▸ **About this exercise**:
Down to the last line, set down the material below exactly, excluding pictures.
____________________
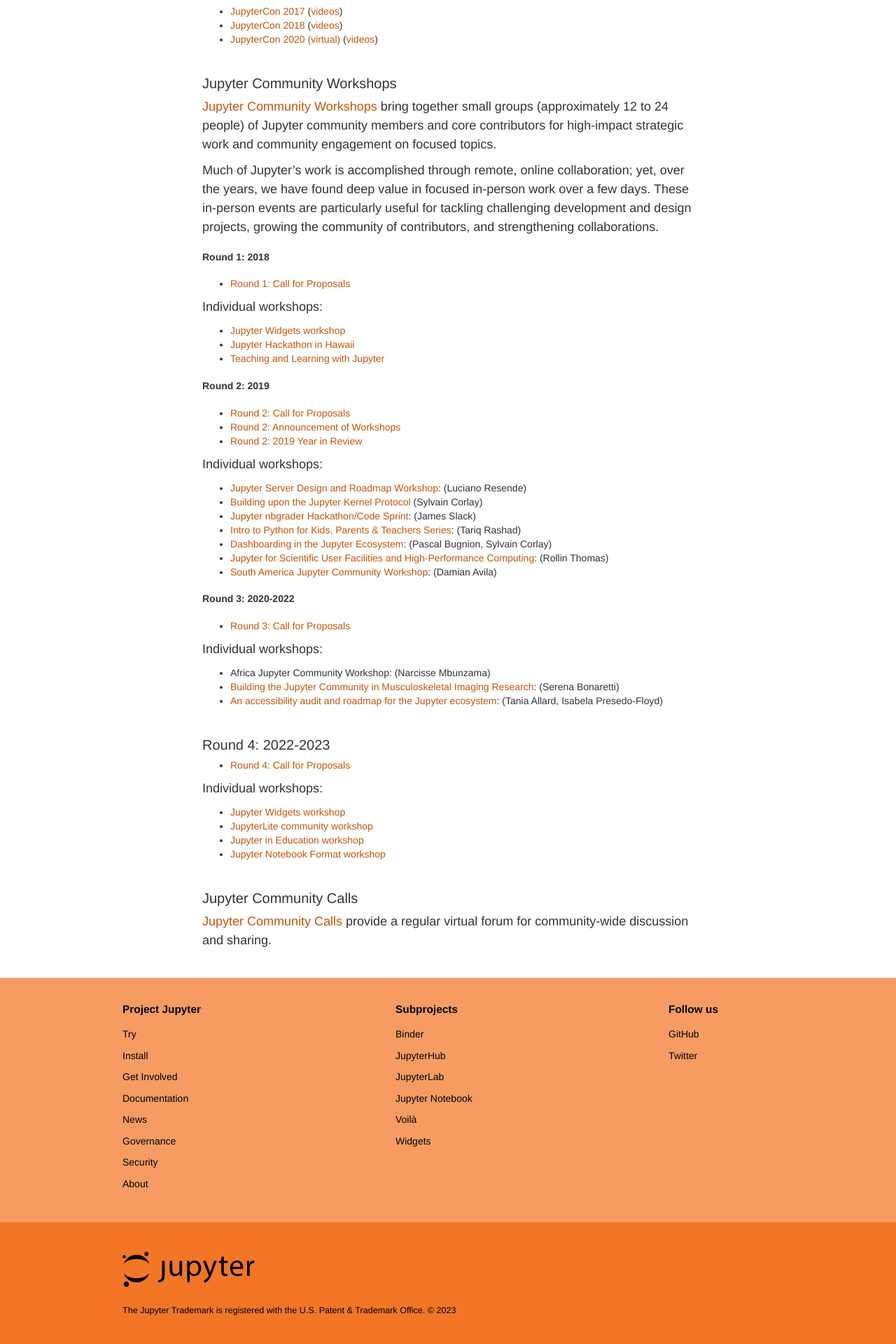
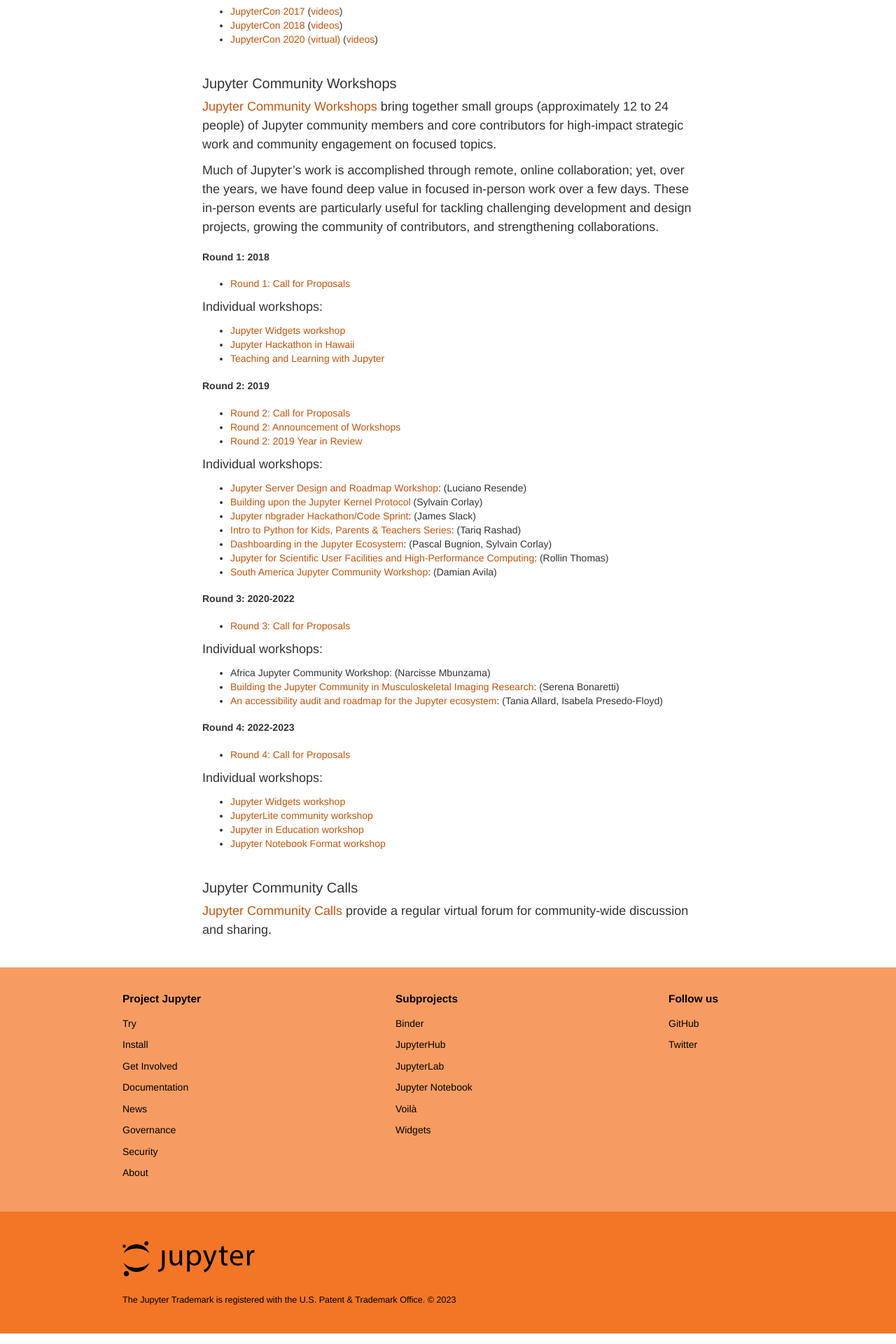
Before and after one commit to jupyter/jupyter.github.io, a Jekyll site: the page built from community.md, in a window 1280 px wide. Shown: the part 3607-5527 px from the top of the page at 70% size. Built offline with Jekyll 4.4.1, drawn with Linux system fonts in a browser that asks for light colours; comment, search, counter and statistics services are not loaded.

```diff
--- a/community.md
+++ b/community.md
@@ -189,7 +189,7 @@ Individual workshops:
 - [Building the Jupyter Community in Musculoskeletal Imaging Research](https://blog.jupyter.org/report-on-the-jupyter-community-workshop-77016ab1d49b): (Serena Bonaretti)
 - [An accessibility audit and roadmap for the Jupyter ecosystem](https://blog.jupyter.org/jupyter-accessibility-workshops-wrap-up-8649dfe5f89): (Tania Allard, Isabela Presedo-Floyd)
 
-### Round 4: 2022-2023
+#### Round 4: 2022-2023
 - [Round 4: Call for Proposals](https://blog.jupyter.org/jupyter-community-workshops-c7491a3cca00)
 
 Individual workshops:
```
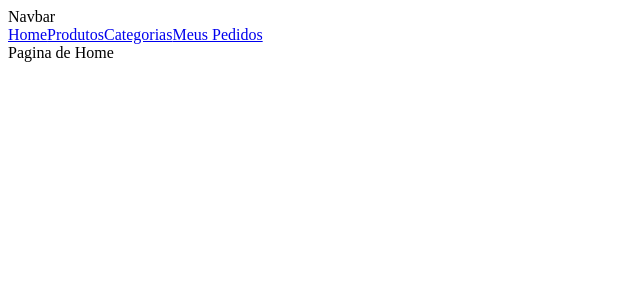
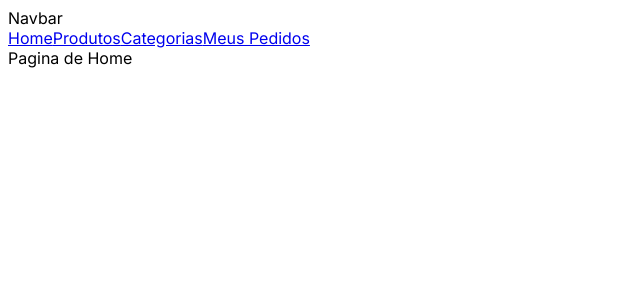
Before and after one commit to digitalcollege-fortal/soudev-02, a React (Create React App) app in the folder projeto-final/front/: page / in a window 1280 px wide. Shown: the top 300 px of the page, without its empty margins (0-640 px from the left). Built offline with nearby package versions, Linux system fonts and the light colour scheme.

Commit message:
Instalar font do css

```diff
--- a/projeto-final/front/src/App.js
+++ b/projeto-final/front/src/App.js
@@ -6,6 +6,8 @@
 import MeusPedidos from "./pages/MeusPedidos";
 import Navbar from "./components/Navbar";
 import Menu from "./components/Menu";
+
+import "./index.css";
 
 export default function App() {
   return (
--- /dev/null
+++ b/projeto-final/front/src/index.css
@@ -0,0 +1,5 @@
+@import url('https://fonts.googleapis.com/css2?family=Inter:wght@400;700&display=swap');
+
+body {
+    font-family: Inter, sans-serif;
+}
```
____________________
▸ **Answer to this task**:
Before and after one commit to jupyter/jupyter.github.io, a Jekyll site: the page built from community.md, in a window 1280 px wide. Shown: the part 3607-5527 px from the top of the page at 70% size. Built offline with Jekyll 4.4.1, drawn with Linux system fonts in a browser that asks for light colours; comment, search, counter and statistics services are not loaded.

```diff
--- a/community.md
+++ b/community.md
@@ -189,7 +189,7 @@ Individual workshops:
 - [Building the Jupyter Community in Musculoskeletal Imaging Research](https://blog.jupyter.org/report-on-the-jupyter-community-workshop-77016ab1d49b): (Serena Bonaretti)
 - [An accessibility audit and roadmap for the Jupyter ecosystem](https://blog.jupyter.org/jupyter-accessibility-workshops-wrap-up-8649dfe5f89): (Tania Allard, Isabela Presedo-Floyd)
 
-### Round 4: 2022-2023
+#### Round 4: 2022-2023
 - [Round 4: Call for Proposals](https://blog.jupyter.org/jupyter-community-workshops-c7491a3cca00)
 
 Individual workshops:
```
Before and after one commit to digitalcollege-fortal/soudev-02, a React (Create React App) app in the folder projeto-final/front/: page / in a window 1280 px wide. Shown: the top 300 px of the page, without its empty margins (0-640 px from the left). Built offline with nearby package versions, Linux system fonts and the light colour scheme.

Commit message:
Instalar font do css

```diff
--- a/projeto-final/front/src/App.js
+++ b/projeto-final/front/src/App.js
@@ -6,6 +6,8 @@
 import MeusPedidos from "./pages/MeusPedidos";
 import Navbar from "./components/Navbar";
 import Menu from "./components/Menu";
+
+import "./index.css";
 
 export default function App() {
   return (
--- /dev/null
+++ b/projeto-final/front/src/index.css
@@ -0,0 +1,5 @@
+@import url('https://fonts.googleapis.com/css2?family=Inter:wght@400;700&display=swap');
+
+body {
+    font-family: Inter, sans-serif;
+}
```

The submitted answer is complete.